▶ _Work instructions_: Go through the records below and report each line with "interface" in it.

******

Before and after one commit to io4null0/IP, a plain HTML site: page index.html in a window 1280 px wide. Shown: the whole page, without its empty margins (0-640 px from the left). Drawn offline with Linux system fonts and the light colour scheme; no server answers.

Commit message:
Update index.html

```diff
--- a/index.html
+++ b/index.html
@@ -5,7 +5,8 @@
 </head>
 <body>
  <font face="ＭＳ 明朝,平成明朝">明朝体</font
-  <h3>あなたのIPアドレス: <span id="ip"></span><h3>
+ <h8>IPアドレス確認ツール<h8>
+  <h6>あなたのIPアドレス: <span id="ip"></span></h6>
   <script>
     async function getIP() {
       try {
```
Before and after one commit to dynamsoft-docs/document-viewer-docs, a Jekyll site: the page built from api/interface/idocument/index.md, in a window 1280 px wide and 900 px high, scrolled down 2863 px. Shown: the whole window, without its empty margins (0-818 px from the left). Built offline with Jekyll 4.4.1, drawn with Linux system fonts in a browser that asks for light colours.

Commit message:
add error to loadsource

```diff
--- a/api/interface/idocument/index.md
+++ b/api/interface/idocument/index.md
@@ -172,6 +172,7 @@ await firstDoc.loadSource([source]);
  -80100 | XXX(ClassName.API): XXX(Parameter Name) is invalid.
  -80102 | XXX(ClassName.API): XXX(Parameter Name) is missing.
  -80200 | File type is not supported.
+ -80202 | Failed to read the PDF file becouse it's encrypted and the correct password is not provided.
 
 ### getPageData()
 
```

******

▶ _Answer_:
Before and after one commit to dynamsoft-docs/document-viewer-docs, a Jekyll site: the page built from api/interface/idocument/index.md, in a window 1280 px wide and 900 px high, scrolled down 2863 px. Shown: the whole window, without its empty margins (0-818 px from the left). Built offline with Jekyll 4.4.1, drawn with Linux system fonts in a browser that asks for light colours.
--- a/api/interface/idocument/index.md
+++ b/api/interface/idocument/index.md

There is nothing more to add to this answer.